Posted in Film, Review
Tagged Benedict Cumberbatch, Colin Firth, Gary Oldman, John Hurt, John Le Carré, Kathy Burke, Mark Strong, Tinker Tailor Soldier Spy, Tom Hardy, Tomas Alfredson
The King’s Speech is the kind of British film that can’t really fail, as long as the production team has a basic level of competence and resources. It’s historical, with assorted royals, palaces, prime ministers, has a simple central conflict that’s easily understood and easily sympathised with and features a cast of hardy recognisables who can do this sort of stuff in their sleep: Colin Firth, Helena Bonham Carter, Derek Jacobi, Timothy Spall, Michael Gambon (didn’t spot Judi Dench or Maggie Smith but you get the idea). We went to see an early showing at Cambridge Arts Picturehouse and the place was packed out, and I suspect that will continue throughout its run, particularly after the inevitable Oscar and Bafta nods are in.

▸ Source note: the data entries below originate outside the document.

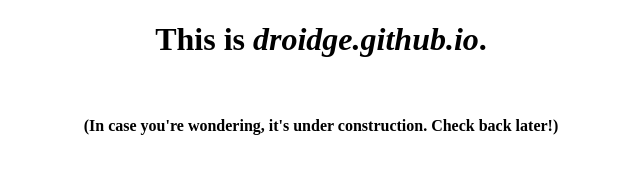
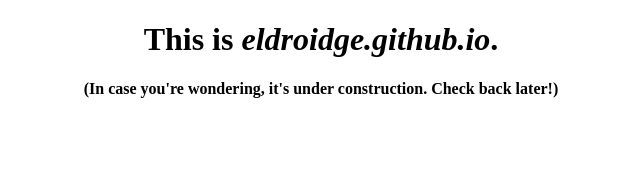
Before and after one commit to ElDroidge/eldroidge.github.io, a plain HTML site: page index.html in a window 1280 px wide. Shown: the whole page, without its empty margins (319-959 px from the left). Drawn offline with Linux system fonts and the light colour scheme.

Commit message:
Update index.html

```diff
--- a/index.html
+++ b/index.html
@@ -1,9 +1,9 @@
 <!DOCTYPE html>
 <html>
-  <head> <title> Home | Droidge.github.io </title> </head>
+  <head> <title> Home | eldroidge.github.io </title> </head>
   <body>
     <h1>
-      <center>This is <i>droidge.github.io</i>.</center> <br>
+      <center>This is <i>eldroidge.github.io</i>.</center>
     </h1>
     <h4>
       <center> (In case you're wondering, it's under construction. Check back later!)</center>
```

Heritage-type productions like this can be pretty staid, worthy and boring but happily, while certainly not an exercise in risk-taking, this one is actually very digestible, largely because it cuts to the chase and keeps the pageantry, crowd scenes and spectacle to a minimum. A large bulk of its running time consists of just two men in suits in a consulting room, these being Colin Firth as the painfully shy, stammering Duke of York and Geoffrey Rush as the Duke’s cheerfully irreverent speech therapist. Both of these performances are fantastic. No-one does “emotionally constipated Englishman” better than Firth, and never does the Duke’s speech impediment descend into a set of easily rehearsed tics – you really feel the poor man’s pain at finding himself trapped in a public position he’s hopelessly ill-suited for. Conversely, Geoffrey Rush is such a natural choice for the cheeky Australian who has the job of unearthing his client’s long-suppressed voice that you figure that it would have been pretty much impossible to make the picture without him (might this be why Rush gets an Executive Producer credit?).
Eventually momentous matters of state intrude on these intimate therapy sessions – the death of a king, an abdication, a World War – and the film opens out, but by then we’re hooked and at the end I felt that the picture could have been a bit longer, and it’s rare indeed to feel that in the cinema these days.

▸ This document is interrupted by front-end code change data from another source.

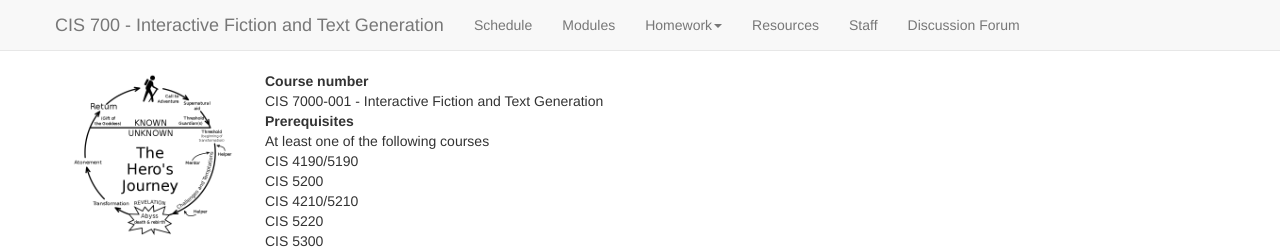
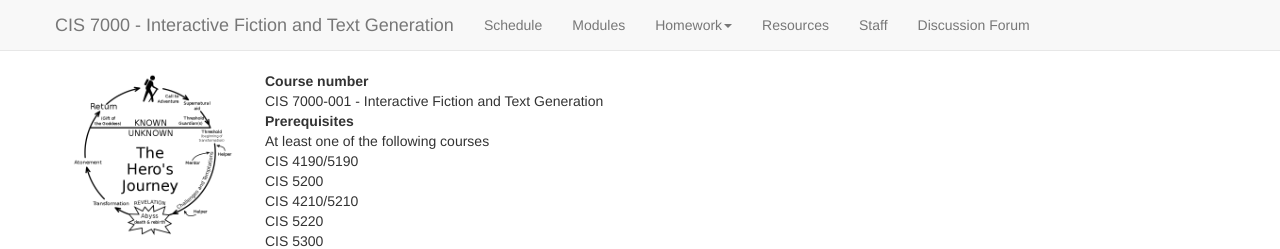
Before and after one commit to interactive-fiction-class/interactive-fiction-class.github.io, a Jekyll site: the page built from index.md, in a window 1280 px wide. Shown: the top 249 px of the page. Built offline with Jekyll 4.4.1, drawn with Linux system fonts in a browser that asks for light colours; nearby versions of some CDN libraries; a script that is not in the unit is left out.

Commit message:
Update default.html

```diff
--- a/_layouts/default.html
+++ b/_layouts/default.html
@@ -54,8 +54,8 @@
             <span class="icon-bar"></span>
           </button>
           <ul class="nav navbar-nav">
-            <div class="hidden-sm hidden-xs"><li id="main-page"><a href="{{ site.baseurl }}/index.html" class="navbar-brand">CIS 700 - Interactive Fiction and Text Generation</a></li></div>
-            <div class="visible-sm visible-xs"><li id="main-page"><a href="{{ site.baseurl }}/index.html" class="navbar-brand">CIS 700</a></li></div>
+            <div class="hidden-sm hidden-xs"><li id="main-page"><a href="{{ site.baseurl }}/index.html" class="navbar-brand">CIS 7000 - Interactive Fiction and Text Generation</a></li></div>
+            <div class="visible-sm visible-xs"><li id="main-page"><a href="{{ site.baseurl }}/index.html" class="navbar-brand">CIS 7000</a></li></div>
           </ul>
         </div>
         <nav class="collapse navbar-collapse" role="navigation">
```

In summary: precision engineered to win every award going, but also absorbing, funny, briskly paced and brilliantly acted.